### Exercise
Every record is to be duplicated exactly as it reads, without its images.

════════════════

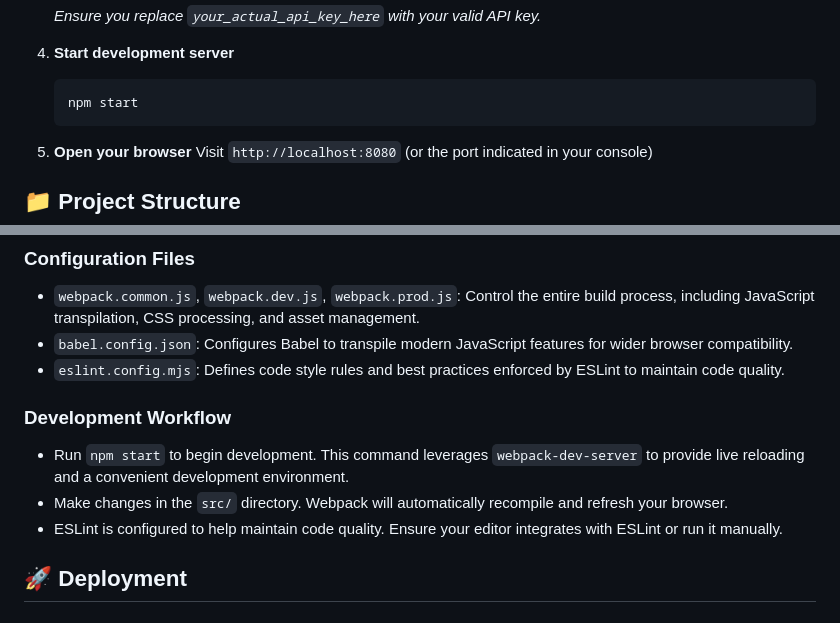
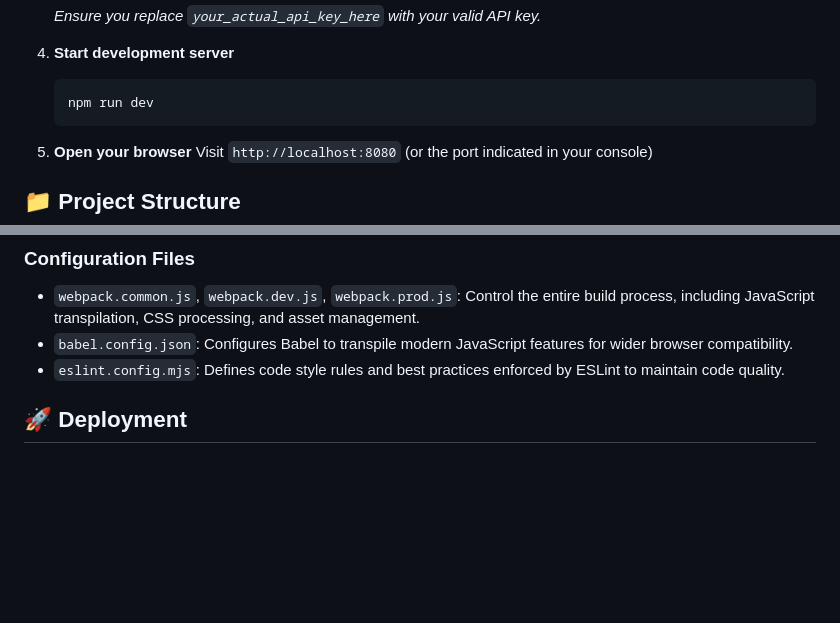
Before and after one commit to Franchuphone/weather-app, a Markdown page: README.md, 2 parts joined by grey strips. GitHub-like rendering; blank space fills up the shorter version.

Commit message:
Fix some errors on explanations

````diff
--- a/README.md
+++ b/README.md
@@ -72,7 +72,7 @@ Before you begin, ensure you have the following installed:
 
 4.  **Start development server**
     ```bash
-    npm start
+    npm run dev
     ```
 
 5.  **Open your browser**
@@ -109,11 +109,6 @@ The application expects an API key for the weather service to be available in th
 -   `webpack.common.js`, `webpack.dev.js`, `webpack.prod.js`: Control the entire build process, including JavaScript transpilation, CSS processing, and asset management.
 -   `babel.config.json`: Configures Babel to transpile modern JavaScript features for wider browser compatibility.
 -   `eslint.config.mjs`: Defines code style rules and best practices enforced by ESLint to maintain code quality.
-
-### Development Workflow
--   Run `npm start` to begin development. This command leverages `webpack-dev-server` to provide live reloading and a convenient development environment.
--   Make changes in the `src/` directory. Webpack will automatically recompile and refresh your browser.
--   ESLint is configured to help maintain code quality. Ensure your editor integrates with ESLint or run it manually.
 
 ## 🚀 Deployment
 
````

════════════════

### Written response
Before and after one commit to Franchuphone/weather-app, a Markdown page: README.md, 2 parts joined by grey strips. GitHub-like rendering; blank space fills up the shorter version.

Commit message:
Fix some errors on explanations

````diff
--- a/README.md
+++ b/README.md
@@ -72,7 +72,7 @@ Before you begin, ensure you have the following installed:
 
 4.  **Start development server**
     ```bash
-    npm start
+    npm run dev
     ```
 
 5.  **Open your browser**
@@ -109,11 +109,6 @@ The application expects an API key for the weather service to be available in th
 -   `webpack.common.js`, `webpack.dev.js`, `webpack.prod.js`: Control the entire build process, including JavaScript transpilation, CSS processing, and asset management.
 -   `babel.config.json`: Configures Babel to transpile modern JavaScript features for wider browser compatibility.
 -   `eslint.config.mjs`: Defines code style rules and best practices enforced by ESLint to maintain code quality.
-
-### Development Workflow
--   Run `npm start` to begin development. This command leverages `webpack-dev-server` to provide live reloading and a convenient development environment.
--   Make changes in the `src/` directory. Webpack will automatically recompile and refresh your browser.
--   ESLint is configured to help maintain code quality. Ensure your editor integrates with ESLint or run it manually.
 
 ## 🚀 Deployment
 
````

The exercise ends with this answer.